I think directing because the appeal for me has always been that you get to control the whole show. I used to love being an actor and I never thought I would stop. But once I had tasted the forbidden fruit of directing and discovered the joy of total control I just felt that I could never really step back from that.
You directed Nell Gwynn, which was at the Globe before the West End, what is it like directing in a space without a roof?
It's really difficult. You're so exposed and planes go over but of course the rewards are so great. When it works it's just fantastic, there's nowhere like it. From the moment the curtain went up, as it were, it felt like the audience were on side. And then there was nowhere you'd rather be. I was quite apprehensive about putting it in the West End because I thought we would lose the Globe vibe. But we thought so carefully about how to transfer it, that we ended up benefiting from all the advantages of having lighting and sound and being under a roof and in a cosy theatre.
One of your future projects is HMS Pinafore at the Old Vic, why did you go for that?
I just love Gilbert and Sullivan and I've never done one. When Matthew Warchus took over the Old Vic he asked if I would like to do something and it turned out that he was quite keen to do some opera, and I just suggested it. Pinafore was the one I wanted to do but I felt like it needed a bit of a spring clean. Elements of it are really difficult for a modern audience, some of the language in it is almost indecipherable and there are parts where the plot is very peculiar. So with Nigel Hess, who has written the music for the Shakespeare plays, we went through it and have created a new version.
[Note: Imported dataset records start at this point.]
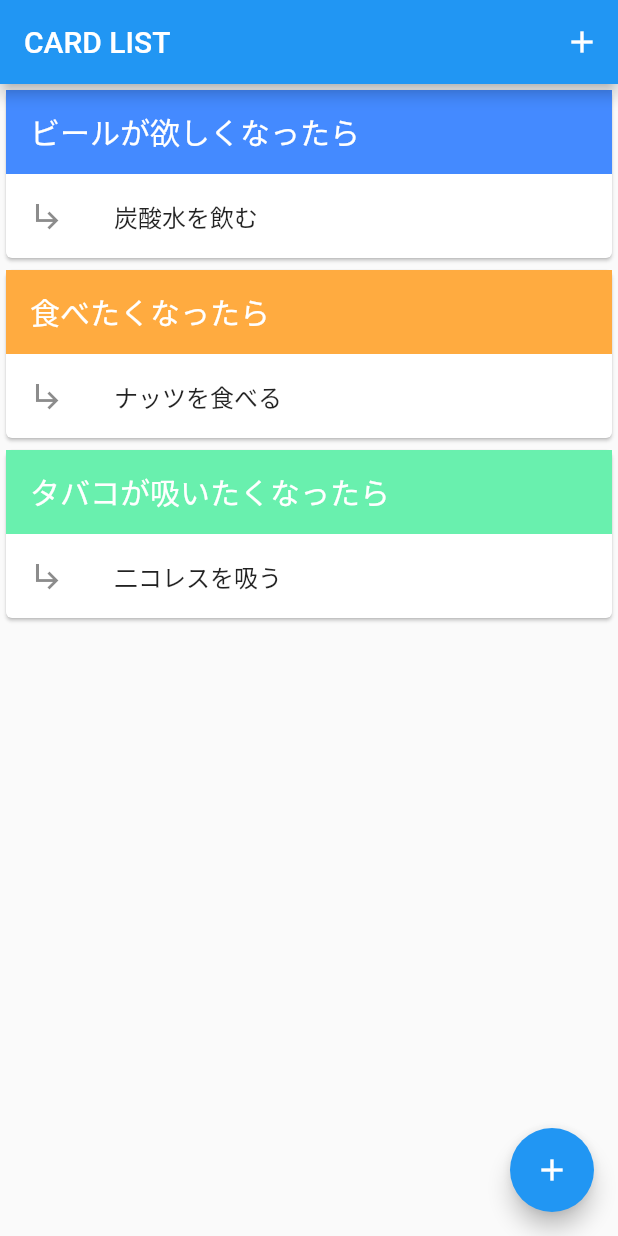
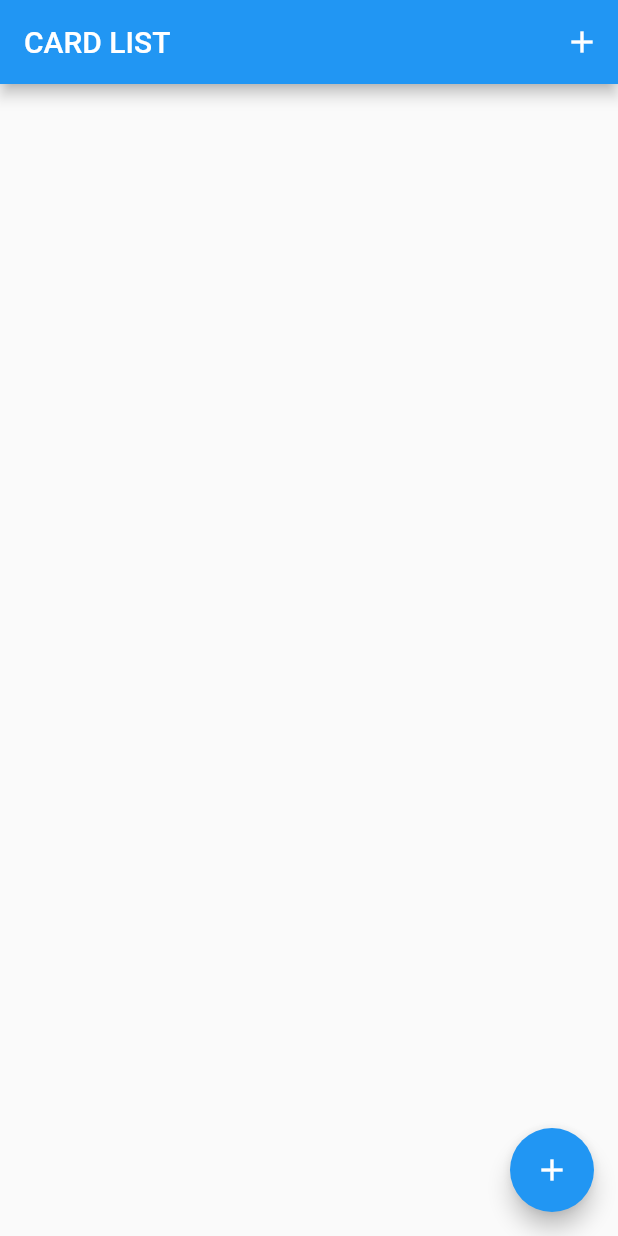
Before and after one commit to s4shiki/if_then_card, a Flutter app: the screen it shows after launch, on a phone screen of 412 x 824 dp. Run offline on Flutter 3.47's test engine with Material 2 defaults, Android fonts, the phone set to English and light mode, and no system bars; our stand-ins replace flutter_riverpod.

Commit message:
モデルと状態管理追加

```diff
--- a/lib/main.dart
+++ b/lib/main.dart
@@ -1,9 +1,15 @@
 import 'package:flutter/material.dart';
+import 'package:flutter_riverpod/flutter_riverpod.dart';
+import 'package:if_then_card/model/rules.dart';
 import 'package:if_then_card/page/top_page.dart';
 
-// アプリ起動
+final rulesProvider = ChangeNotifierProvider(
+  (ref) => Rules(), // Rulesのインスタンスが生成される
+);
+
+// 起動
 void main() {
-  runApp(MyApp());
+  runApp(ProviderScope(child: MyApp()));
 }
 
 // アプリの設定
--- a/lib/page/add_page.dart
+++ b/lib/page/add_page.dart
@@ -1,4 +1,6 @@
 import 'package:flutter/material.dart';
+import 'package:flutter_riverpod/flutter_riverpod.dart';
+import 'package:if_then_card/main.dart';
 
 // ルール追加画面
 class AddPage extends StatelessWidget {
@@ -74,7 +76,9 @@ class _RuleFormState extends State<RuleForm> {
                 if (_formKey.currentState.validate()) {
                   ScaffoldMessenger.of(context)
                       .showSnackBar(SnackBar(content: Text('登録しました')));
-                  print("登録したよ。条件：$situationText 行動：$actionText");
+                  context
+                      .read(rulesProvider)
+                      .add(situation: situationText, action: actionText);
                   Navigator.pop(context); // TOP画面に戻る
                 }
               },
--- a/lib/page/top_page.dart
+++ b/lib/page/top_page.dart
@@ -1,4 +1,7 @@
 import 'package:flutter/material.dart';
+import 'package:flutter_riverpod/flutter_riverpod.dart';
+import 'package:if_then_card/main.dart';
+import 'package:if_then_card/model/rule.dart';
 import 'package:if_then_card/page/add_page.dart';
 
 // トップ画面
@@ -32,30 +35,26 @@ class TopPage extends StatelessWidget {
 }
 
 // ルール一覧
-class RuleListWidget extends StatelessWidget {
+class RuleListWidget extends ConsumerWidget {
+  // カード上部の背景色リスト
+  final List<Color> colors = [
+    Colors.blueAccent,
+    Colors.orangeAccent,
+    Colors.greenAccent,
+    Colors.redAccent
+  ];
+
   @override
-  Widget build(BuildContext context) {
+  Widget build(BuildContext context, ScopedReader watch) {
     // カードに表示するルールリスト
-    final List<Map<String, String>> rules = [
-      {'situation': 'ビールが欲しくなったら', 'action': '炭酸水を飲む'},
-      {'situation': '食べたくなったら', 'action': 'ナッツを食べる'},
-      {'situation': 'タバコが吸いたくなったら', 'action': '二コレスを吸う'},
-    ];
-    // カード上部の背景色リスト
-    final List<Color> colors = [
-      Colors.blueAccent,
-      Colors.orangeAccent,
-      Colors.greenAccent,
-      Colors.redAccent
-    ];
+    final rules = watch(rulesProvider).rules;
 
     return ListView.builder(
       itemCount: rules.length,
       itemBuilder: (context, index) {
         // リスト生成
         return RuleWidget(
-          situation: rules[index]['situation'],
-          action: rules[index]['action'],
+          rule: rules[index],
           conditionColor: colors[index % colors.length],
         );
       },
@@ -65,29 +64,28 @@ class RuleListWidget extends StatelessWidget {
 
 // ルールカード
 class RuleWidget extends StatelessWidget {
-  final String situation;
-  final String action;
+  final Rule rule;
   final Color conditionColor;
 
-  RuleWidget({this.situation, this.action, this.conditionColor});
+  RuleWidget({this.rule, this.conditionColor});
 
   @override
   Widget build(BuildContext context) {
     return Card(
       child: InkWell(
-        onLongPress: () => {print('長押しで削除するよ')},
+        onLongPress: () => context.read(rulesProvider).delete(rule),
         child: Column(
           children: [
             ListTile(
               title: Text(
-                situation,
+                rule.situation,
                 style: TextStyle(fontSize: 20, color: Colors.white),
               ),
               tileColor: conditionColor,
             ),
             ListTile(
               leading: Icon(Icons.subdirectory_arrow_right),
-              title: Text(action),
+              title: Text(rule.action),
             ),
           ],
         ),
--- a/pubspec.yaml
+++ b/pubspec.yaml
@@ -23,6 +23,7 @@ environment:
 dependencies:
   flutter:
     sdk: flutter
+  flutter_riverpod: ^0.13.1+1
 
 
   # The following adds the Cupertino Icons font to your application.
```
Also changed, not shown: lib/model/rule.dart (added, +7 -0 lines), lib/model/rules.dart (added, +19 -0 lines), pubspec.lock.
Were you surprised that your version of Rocky Horror would still be going, ten years on?
I wasn't expecting me to be with it for ten years, though I thought it would carry on because it had already done a long time when I started. Rocky is extraordinary. It doesn't just appeal to people who saw it in the ‘70s it seems to appeal to a new audience who are in their teens. There are no signs of it letting up.
How did you discover Rattigan's While the Sun Shines?
It was the most incredible thing. It's a Rattigan play that no one knows about. Even real old hands. It was the biggest success of any play in his lifetime, but miraculously it just sat there ever since - it's unpublished so you can't get hold of it. I got hold of a second hand copy about five years ago and thought: "this is hilarious". It's a really funny play.